#### TASK PROMPT
Every line with the string "datos" in it belongs in your answer, so copy them all from the data.

Code change snippets
—————

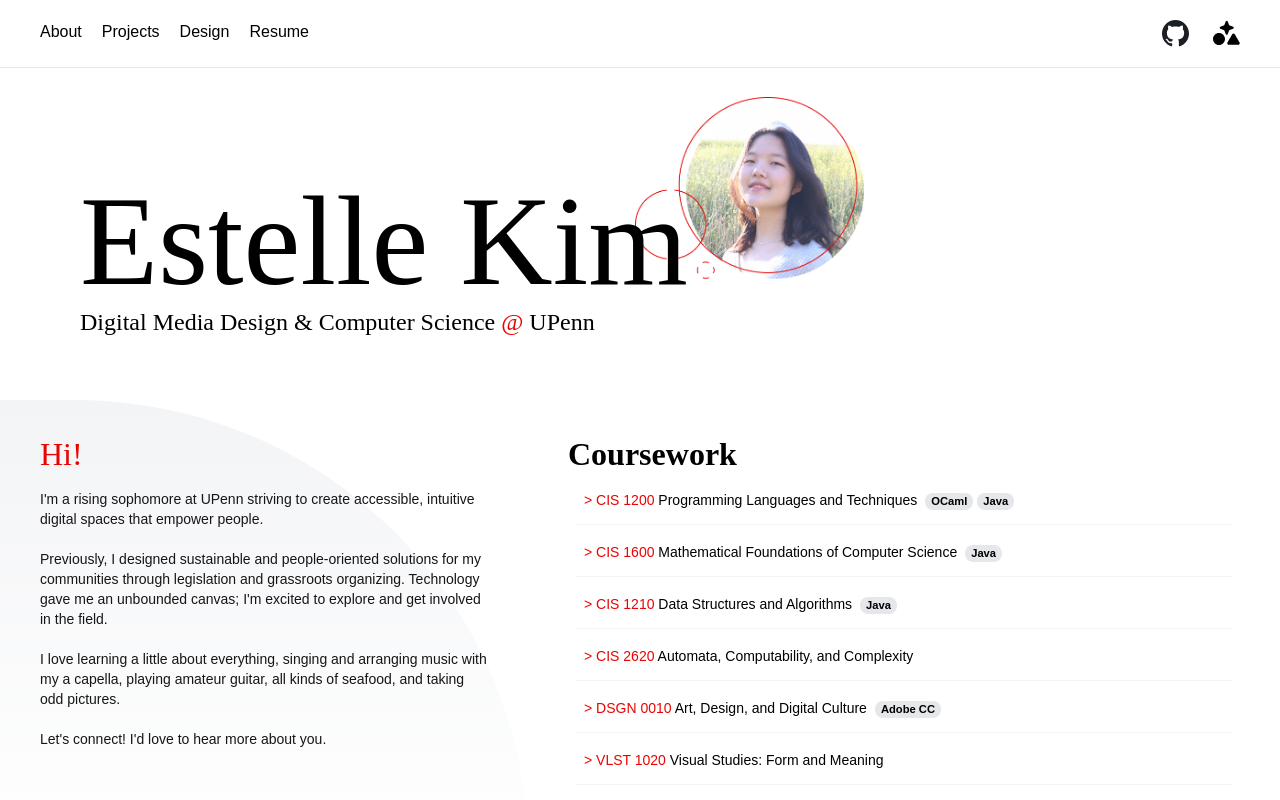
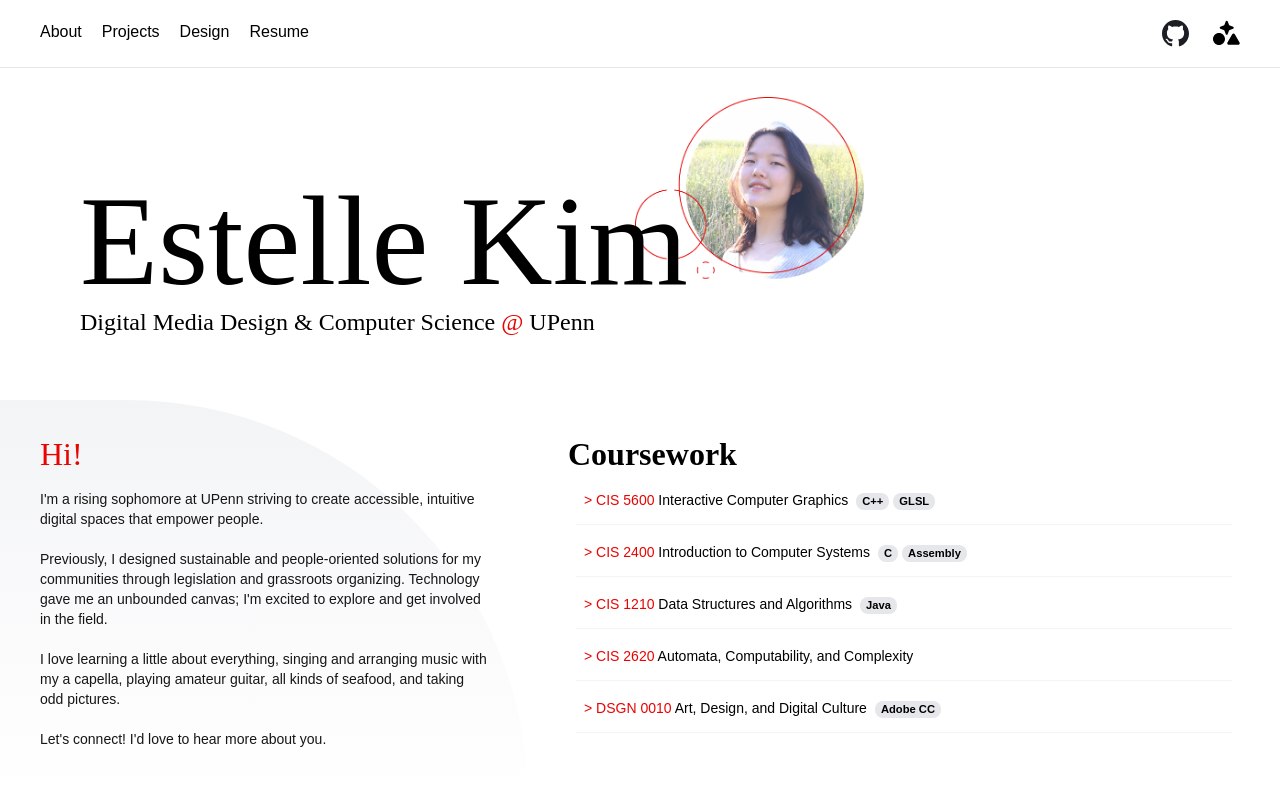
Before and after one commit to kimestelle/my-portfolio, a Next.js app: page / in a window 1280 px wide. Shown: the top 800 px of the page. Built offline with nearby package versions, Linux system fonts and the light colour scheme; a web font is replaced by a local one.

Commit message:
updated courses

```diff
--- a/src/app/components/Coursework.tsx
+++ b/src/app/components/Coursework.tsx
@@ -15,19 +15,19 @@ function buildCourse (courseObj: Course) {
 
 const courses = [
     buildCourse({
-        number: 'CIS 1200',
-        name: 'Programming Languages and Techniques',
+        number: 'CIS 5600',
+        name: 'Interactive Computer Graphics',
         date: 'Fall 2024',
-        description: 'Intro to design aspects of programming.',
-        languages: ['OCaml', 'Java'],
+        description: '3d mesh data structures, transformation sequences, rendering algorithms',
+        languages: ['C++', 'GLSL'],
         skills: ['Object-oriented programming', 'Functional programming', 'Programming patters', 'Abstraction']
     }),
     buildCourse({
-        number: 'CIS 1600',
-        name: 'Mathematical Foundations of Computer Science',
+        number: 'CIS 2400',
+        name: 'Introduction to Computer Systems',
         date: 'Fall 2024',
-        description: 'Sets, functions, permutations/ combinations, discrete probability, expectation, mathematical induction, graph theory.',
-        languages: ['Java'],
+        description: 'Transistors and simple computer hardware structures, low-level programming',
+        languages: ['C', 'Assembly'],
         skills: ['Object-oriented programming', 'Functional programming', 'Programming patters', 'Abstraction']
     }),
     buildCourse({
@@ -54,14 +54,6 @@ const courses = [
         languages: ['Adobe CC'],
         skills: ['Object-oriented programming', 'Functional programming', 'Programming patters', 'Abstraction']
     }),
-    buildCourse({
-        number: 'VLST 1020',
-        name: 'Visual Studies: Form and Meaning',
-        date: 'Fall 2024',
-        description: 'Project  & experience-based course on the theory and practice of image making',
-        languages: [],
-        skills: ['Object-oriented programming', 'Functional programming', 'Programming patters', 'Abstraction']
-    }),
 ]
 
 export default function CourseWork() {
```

—————

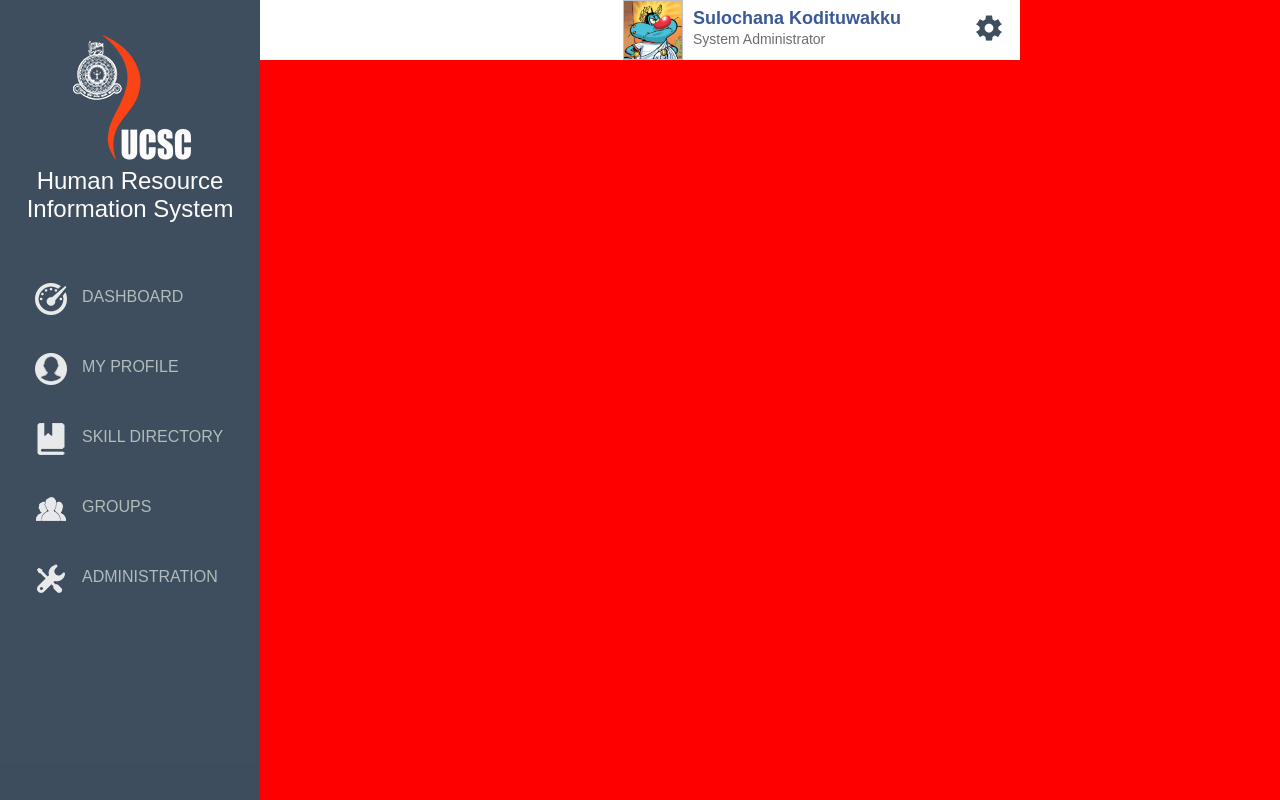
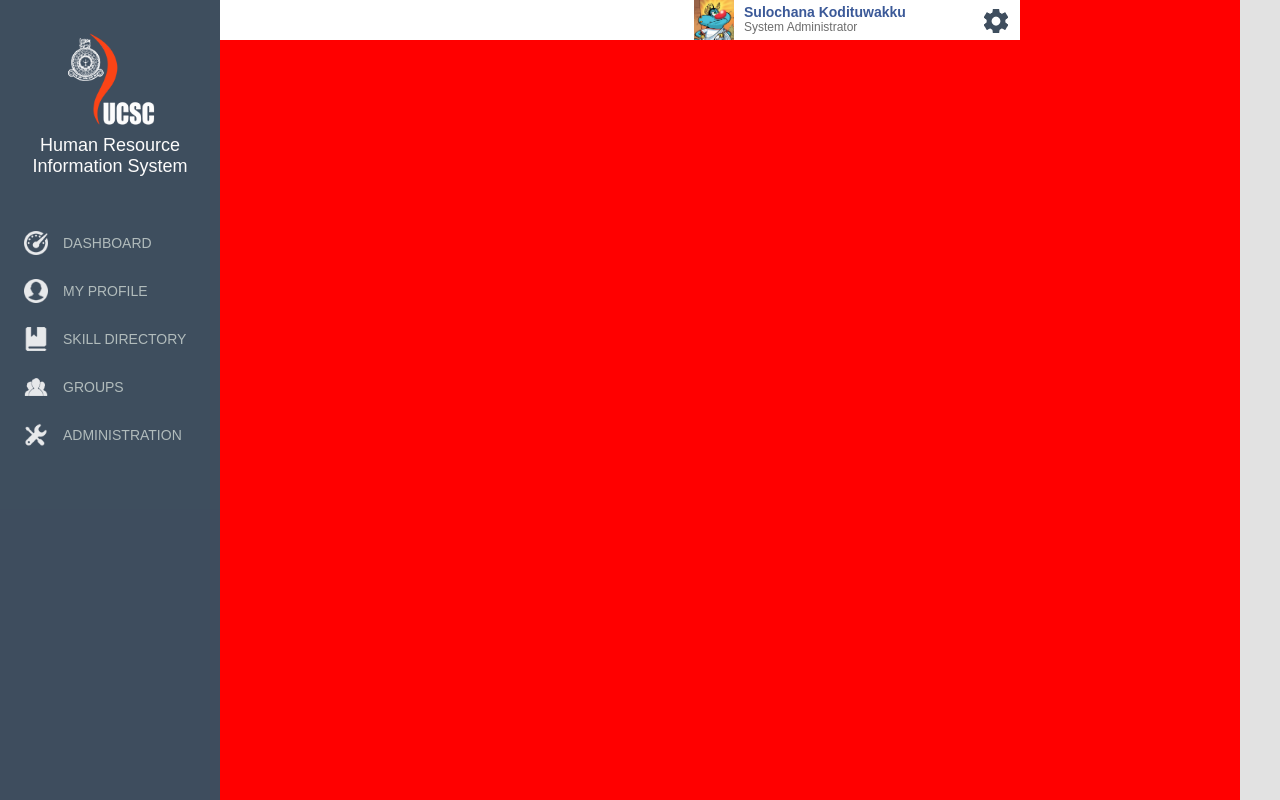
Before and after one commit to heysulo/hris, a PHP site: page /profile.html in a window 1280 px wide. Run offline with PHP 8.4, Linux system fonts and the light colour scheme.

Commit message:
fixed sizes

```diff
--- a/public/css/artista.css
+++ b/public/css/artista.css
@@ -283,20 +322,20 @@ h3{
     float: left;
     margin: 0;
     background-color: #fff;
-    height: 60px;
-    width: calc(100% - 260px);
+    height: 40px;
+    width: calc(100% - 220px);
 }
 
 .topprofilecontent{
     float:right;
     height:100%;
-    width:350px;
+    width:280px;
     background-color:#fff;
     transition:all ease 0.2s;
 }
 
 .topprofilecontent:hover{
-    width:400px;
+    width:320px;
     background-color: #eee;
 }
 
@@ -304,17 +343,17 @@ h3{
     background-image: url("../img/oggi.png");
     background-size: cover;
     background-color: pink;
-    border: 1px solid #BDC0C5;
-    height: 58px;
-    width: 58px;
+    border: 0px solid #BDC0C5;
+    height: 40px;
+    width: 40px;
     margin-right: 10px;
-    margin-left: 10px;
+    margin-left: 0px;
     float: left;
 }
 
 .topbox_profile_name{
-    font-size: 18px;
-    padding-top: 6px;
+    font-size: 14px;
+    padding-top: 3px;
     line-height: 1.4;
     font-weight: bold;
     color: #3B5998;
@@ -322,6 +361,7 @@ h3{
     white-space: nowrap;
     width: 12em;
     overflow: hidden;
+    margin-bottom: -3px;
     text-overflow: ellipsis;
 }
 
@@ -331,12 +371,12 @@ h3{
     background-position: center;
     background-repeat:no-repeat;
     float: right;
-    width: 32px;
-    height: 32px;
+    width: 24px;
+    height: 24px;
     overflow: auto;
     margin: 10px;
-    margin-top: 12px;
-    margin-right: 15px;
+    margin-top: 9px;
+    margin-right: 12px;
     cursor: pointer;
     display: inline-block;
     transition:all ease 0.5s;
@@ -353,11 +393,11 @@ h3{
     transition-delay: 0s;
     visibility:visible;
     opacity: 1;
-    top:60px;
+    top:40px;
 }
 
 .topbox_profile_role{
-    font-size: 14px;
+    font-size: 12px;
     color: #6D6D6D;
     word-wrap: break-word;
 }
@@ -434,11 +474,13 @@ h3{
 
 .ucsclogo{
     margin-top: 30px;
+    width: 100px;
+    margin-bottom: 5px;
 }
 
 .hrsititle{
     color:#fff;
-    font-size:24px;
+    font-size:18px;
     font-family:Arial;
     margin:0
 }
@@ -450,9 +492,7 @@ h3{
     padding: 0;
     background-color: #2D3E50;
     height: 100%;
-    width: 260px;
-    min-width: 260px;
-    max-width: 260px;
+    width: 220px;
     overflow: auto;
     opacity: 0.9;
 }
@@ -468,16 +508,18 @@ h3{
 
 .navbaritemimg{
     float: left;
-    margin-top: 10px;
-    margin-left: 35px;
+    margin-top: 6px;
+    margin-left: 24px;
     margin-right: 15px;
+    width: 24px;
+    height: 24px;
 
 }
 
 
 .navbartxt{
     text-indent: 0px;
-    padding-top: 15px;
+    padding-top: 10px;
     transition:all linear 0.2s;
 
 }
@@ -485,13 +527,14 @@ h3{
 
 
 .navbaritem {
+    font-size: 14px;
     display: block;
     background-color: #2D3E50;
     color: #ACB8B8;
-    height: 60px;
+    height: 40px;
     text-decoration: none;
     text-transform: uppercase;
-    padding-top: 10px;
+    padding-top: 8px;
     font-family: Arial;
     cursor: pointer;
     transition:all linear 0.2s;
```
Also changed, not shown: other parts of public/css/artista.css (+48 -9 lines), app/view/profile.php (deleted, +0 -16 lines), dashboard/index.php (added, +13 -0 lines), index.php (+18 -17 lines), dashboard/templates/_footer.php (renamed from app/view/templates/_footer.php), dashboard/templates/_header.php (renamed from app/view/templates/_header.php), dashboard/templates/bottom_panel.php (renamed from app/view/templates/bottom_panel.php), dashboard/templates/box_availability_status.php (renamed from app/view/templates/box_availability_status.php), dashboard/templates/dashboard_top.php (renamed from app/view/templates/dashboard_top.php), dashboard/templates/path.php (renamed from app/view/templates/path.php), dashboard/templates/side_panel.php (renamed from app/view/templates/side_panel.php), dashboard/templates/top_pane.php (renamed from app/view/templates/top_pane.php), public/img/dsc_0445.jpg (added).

—————

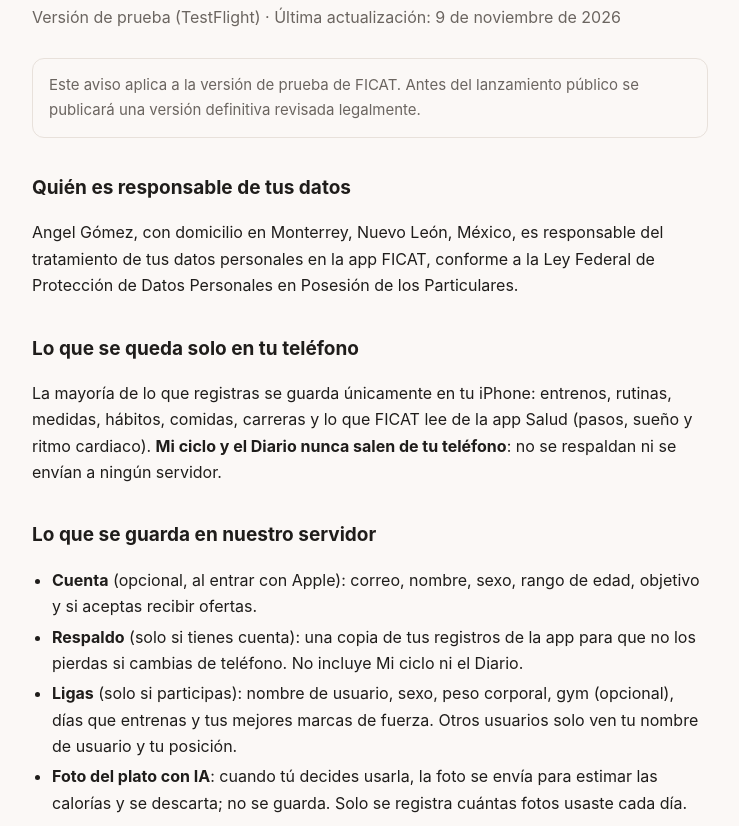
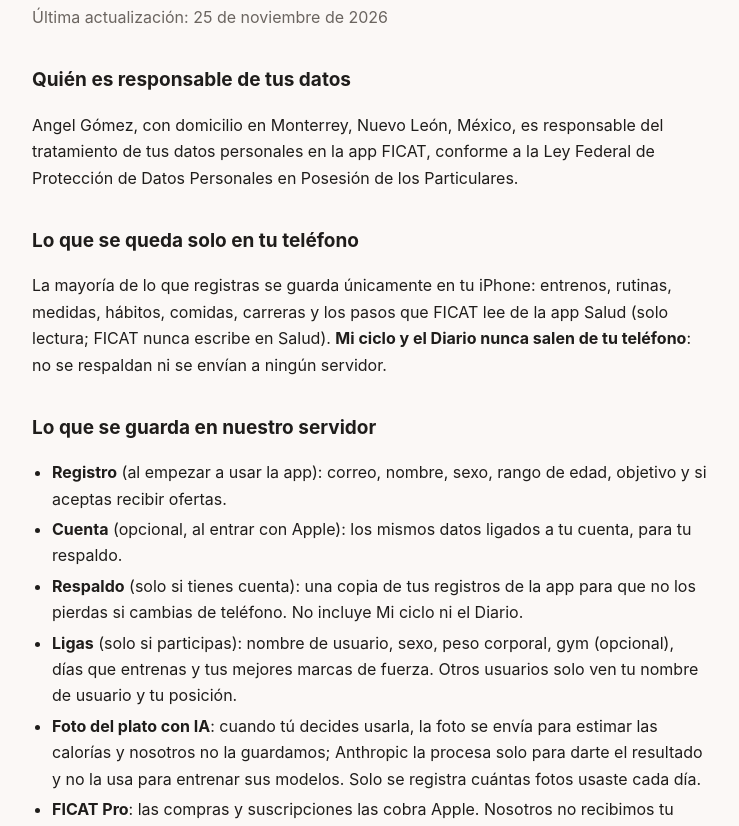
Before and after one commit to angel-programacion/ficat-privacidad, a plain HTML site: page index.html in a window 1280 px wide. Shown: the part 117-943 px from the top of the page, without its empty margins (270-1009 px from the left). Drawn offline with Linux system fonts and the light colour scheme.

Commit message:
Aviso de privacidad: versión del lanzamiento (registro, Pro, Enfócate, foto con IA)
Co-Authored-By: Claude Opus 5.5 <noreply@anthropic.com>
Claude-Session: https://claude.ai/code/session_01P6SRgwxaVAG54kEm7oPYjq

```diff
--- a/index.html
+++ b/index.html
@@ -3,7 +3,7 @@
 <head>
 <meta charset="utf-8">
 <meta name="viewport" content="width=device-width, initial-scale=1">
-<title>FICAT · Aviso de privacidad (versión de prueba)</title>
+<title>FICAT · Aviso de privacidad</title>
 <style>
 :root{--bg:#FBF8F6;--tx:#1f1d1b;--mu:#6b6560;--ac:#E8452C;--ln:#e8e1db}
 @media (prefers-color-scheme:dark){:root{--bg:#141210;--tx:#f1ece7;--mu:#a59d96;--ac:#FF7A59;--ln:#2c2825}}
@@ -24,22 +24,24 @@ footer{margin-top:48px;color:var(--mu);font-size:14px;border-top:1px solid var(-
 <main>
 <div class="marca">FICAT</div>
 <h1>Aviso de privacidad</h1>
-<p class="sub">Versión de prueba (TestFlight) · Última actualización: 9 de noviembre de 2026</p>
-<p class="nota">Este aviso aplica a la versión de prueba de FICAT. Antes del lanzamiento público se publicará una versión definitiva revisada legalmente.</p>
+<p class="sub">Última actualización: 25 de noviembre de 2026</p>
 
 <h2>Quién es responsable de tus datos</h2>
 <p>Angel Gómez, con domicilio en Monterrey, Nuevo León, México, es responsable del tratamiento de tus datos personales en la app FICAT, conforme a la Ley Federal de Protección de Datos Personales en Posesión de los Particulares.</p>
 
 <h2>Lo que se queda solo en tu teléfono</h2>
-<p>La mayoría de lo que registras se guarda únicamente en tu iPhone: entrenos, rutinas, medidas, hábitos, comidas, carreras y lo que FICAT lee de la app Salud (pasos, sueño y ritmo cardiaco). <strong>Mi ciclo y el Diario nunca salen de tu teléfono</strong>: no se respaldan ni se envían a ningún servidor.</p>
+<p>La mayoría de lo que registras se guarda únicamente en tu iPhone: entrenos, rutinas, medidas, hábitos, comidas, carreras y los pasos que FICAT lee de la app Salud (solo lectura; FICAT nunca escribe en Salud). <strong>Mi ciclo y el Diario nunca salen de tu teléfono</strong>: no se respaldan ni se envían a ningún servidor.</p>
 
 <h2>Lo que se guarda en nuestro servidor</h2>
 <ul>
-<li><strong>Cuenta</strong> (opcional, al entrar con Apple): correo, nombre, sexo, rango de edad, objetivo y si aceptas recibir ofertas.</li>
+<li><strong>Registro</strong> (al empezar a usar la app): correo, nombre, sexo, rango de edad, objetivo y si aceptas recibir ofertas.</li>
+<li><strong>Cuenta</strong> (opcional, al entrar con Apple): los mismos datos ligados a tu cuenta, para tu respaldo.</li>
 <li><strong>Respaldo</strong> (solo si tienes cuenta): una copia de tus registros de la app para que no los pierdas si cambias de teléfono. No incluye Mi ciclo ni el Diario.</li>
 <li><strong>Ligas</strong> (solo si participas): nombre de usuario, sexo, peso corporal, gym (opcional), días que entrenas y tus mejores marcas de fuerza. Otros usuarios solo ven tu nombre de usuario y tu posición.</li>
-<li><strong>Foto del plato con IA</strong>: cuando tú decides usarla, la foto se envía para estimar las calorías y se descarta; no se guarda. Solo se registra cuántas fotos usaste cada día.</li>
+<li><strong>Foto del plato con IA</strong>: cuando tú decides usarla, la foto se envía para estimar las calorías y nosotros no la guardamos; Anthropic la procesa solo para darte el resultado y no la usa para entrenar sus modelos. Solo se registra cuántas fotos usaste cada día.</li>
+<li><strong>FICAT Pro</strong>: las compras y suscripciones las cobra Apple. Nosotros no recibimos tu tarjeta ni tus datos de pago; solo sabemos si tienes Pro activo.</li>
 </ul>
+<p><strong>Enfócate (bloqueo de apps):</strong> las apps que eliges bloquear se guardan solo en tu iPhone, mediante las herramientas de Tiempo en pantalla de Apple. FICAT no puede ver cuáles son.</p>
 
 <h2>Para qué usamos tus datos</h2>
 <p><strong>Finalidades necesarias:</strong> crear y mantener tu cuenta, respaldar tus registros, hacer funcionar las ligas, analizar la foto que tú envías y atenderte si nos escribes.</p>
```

—————

#### ANSWER
 <h2>Quién es responsable de tus datos</h2>
 <p>Angel Gómez, con domicilio en Monterrey, Nuevo León, México, es responsable del tratamiento de tus datos personales en la app FICAT, conforme a la Ley Federal de Protección de Datos Personales en Posesión de los Particulares.</p>
+<li><strong>Cuenta</strong> (opcional, al entrar con Apple): los mismos datos ligados a tu cuenta, para tu respaldo.</li>
+<li><strong>FICAT Pro</strong>: las compras y suscripciones las cobra Apple. Nosotros no recibimos tu tarjeta ni tus datos de pago; solo sabemos si tienes Pro activo.</li>
 <h2>Para qué usamos tus datos</h2>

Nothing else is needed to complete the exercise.